New outbreak(s) of H5N1 on one or two poultry farms in UK, and – would you believe it!? – Deborah Mackenzie quick to suggest wild birds are responsible, despite not having shred of evidence:

Redgrave Park farm is located very close to a large ornamental lake
used by wild birds, and is 4 km from a wetlands nature reserve.

The reserve, England’s largest remaining river fen, is
internationally protected under the RAMSAR treaty on wetlands and
home to several endangered species. It also harbors several species
of dabbling duck, which would have flown into the area from breeding
grounds in Siberia over the past 2 months.

Autumn is when the ducks, which can carry H5N1 with no symptoms, are
most likely to be carrying bird flu. The UK’s 1st outbreak was also
near a wetland reserve. Domestic ducks can also harbor the virus
without showing signs.

– good grief! Deb clearly lives in a bunker, away from scientific reports; referring to UK’s first outbreak and nearby wetland reserve, when reports blamed links in poultry trade to continental Europe, and bad biosecurity.

Meanwhile, back in the real world, where leaping to conclusions isn’t so typical as at DB’s desk in the poultry and farming publications related New Sci, the Times is reporting:

Imported day-old ducklings from the Netherlands are now being investigated as a possible route for the H5N1 avian flu virus arriving in Britain.
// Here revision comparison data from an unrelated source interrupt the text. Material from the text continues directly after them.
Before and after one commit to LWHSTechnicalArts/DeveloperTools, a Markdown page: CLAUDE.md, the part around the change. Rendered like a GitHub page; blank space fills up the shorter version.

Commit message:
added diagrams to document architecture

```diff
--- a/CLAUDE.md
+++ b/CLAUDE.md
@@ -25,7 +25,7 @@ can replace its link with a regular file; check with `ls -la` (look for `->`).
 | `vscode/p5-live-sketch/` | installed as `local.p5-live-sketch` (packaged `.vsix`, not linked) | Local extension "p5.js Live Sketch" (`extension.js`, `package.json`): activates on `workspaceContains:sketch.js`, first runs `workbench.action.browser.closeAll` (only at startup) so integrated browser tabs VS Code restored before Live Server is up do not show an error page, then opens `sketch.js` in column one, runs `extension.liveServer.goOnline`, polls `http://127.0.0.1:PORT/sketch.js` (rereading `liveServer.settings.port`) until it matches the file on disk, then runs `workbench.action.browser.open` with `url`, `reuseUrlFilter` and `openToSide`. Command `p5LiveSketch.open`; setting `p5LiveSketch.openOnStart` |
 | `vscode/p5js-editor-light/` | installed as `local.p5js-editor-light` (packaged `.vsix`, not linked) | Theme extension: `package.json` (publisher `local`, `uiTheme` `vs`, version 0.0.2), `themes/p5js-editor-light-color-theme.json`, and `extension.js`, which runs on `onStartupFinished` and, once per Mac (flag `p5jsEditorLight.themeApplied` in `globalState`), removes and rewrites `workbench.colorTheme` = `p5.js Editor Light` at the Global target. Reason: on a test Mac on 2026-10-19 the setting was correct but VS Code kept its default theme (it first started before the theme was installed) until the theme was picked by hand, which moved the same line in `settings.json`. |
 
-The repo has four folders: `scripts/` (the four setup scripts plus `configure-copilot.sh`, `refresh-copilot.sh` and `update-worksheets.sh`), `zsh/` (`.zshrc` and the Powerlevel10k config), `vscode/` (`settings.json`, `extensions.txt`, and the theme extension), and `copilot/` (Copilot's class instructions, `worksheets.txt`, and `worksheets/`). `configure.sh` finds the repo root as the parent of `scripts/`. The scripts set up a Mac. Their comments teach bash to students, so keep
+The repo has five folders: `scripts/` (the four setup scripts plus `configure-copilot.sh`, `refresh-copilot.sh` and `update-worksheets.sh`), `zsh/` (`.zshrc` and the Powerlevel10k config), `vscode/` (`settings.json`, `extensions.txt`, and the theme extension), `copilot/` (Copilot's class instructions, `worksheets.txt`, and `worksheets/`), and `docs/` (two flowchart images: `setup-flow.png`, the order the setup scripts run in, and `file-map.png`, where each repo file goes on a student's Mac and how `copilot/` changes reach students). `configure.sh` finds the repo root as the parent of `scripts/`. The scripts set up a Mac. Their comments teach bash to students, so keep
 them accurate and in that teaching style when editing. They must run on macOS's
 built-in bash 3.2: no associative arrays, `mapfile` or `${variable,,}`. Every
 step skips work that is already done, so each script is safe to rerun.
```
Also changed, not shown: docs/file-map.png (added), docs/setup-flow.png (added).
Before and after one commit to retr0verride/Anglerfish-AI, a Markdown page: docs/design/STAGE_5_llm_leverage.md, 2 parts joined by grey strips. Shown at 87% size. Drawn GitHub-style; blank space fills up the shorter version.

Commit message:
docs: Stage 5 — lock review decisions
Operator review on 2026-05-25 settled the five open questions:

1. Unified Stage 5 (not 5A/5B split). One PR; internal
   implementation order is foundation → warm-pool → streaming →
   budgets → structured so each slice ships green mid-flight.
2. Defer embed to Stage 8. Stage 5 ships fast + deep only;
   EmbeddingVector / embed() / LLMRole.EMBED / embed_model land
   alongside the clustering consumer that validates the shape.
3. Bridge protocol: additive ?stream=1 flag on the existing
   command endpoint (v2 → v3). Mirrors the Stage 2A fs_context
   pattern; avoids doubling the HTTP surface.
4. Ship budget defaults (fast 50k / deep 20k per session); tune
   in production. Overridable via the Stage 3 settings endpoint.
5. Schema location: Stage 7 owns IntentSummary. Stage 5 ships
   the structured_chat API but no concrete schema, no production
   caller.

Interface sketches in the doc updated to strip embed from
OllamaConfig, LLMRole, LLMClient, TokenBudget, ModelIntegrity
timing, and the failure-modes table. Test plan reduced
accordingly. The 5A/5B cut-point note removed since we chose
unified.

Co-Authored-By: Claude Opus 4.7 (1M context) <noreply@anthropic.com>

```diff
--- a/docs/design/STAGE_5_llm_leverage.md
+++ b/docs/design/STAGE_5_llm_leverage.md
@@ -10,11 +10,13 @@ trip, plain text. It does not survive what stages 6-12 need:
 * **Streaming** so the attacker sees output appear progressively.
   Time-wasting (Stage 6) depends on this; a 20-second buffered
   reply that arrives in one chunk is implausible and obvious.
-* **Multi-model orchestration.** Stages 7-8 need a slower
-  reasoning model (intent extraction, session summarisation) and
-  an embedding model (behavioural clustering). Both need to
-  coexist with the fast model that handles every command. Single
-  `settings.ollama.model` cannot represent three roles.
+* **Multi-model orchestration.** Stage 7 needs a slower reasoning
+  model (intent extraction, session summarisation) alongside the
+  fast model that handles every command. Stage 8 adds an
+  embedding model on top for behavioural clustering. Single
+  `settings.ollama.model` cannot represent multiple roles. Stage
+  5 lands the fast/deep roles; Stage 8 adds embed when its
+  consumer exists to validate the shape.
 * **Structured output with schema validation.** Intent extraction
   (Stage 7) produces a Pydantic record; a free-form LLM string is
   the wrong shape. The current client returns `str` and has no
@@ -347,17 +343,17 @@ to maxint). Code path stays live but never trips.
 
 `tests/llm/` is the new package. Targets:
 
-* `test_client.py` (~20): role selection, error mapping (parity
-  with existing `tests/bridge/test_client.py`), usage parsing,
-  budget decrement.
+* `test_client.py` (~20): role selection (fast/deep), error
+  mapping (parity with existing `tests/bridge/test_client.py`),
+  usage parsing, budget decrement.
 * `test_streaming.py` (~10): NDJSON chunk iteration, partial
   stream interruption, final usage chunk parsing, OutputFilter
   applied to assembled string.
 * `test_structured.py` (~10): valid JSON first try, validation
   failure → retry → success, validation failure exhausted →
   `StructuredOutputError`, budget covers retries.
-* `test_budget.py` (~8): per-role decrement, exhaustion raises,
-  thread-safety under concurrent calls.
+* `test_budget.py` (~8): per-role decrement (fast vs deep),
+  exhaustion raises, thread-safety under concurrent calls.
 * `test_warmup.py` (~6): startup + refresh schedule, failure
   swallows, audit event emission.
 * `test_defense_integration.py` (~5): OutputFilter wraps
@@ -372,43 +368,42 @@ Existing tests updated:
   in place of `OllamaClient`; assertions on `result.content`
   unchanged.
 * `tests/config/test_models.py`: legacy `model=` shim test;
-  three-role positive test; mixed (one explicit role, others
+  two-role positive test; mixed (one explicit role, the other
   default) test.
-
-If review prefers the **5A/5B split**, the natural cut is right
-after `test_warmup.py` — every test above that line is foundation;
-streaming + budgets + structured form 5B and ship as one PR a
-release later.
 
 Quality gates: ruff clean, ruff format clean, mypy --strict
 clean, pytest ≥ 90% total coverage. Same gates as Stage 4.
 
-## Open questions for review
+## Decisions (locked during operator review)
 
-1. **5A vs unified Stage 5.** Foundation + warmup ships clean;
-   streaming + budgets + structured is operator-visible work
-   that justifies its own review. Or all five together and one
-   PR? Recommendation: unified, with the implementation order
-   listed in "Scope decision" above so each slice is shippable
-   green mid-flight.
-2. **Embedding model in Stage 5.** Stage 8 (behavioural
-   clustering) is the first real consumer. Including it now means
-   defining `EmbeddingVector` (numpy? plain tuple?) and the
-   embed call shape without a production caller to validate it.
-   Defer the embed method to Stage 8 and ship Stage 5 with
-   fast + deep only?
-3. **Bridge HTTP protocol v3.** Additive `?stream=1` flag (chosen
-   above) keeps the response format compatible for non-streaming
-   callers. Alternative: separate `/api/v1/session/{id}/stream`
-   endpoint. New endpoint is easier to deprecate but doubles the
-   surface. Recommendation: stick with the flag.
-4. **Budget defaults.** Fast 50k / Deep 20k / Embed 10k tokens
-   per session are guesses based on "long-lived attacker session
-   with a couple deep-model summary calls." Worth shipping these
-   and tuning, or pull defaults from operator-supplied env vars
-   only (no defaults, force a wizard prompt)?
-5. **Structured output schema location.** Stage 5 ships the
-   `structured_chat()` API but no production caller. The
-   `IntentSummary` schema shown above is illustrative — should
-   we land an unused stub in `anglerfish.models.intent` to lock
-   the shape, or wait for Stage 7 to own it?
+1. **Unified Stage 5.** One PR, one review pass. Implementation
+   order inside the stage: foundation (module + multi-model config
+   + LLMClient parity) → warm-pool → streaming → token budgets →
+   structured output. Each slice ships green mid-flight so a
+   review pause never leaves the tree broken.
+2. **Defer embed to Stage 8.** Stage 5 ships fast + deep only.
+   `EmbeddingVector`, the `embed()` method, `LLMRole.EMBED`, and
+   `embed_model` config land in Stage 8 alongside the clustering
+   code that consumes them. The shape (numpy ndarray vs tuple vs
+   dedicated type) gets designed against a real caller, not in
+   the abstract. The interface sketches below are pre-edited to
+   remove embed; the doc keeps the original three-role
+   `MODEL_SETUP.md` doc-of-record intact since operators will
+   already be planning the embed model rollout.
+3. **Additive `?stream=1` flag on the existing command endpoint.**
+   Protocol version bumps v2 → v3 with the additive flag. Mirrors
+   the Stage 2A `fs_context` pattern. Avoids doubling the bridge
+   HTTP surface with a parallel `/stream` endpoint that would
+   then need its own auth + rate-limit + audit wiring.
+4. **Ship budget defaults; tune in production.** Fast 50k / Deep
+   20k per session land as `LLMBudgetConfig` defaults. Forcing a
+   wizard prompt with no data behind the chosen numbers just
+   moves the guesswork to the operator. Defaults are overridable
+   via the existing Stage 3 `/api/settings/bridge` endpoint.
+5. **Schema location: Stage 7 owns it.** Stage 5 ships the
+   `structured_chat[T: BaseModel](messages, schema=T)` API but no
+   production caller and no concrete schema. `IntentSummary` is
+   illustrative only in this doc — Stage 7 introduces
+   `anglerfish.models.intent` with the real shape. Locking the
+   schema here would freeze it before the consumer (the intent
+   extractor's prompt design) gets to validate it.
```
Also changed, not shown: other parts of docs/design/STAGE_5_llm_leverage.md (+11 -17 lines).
The Times has learnt that Gressingham Foods received regular supplies of ducklings delivered by a Dutch exporter.

Dutch duckling imports are at centre of bird flu inquiry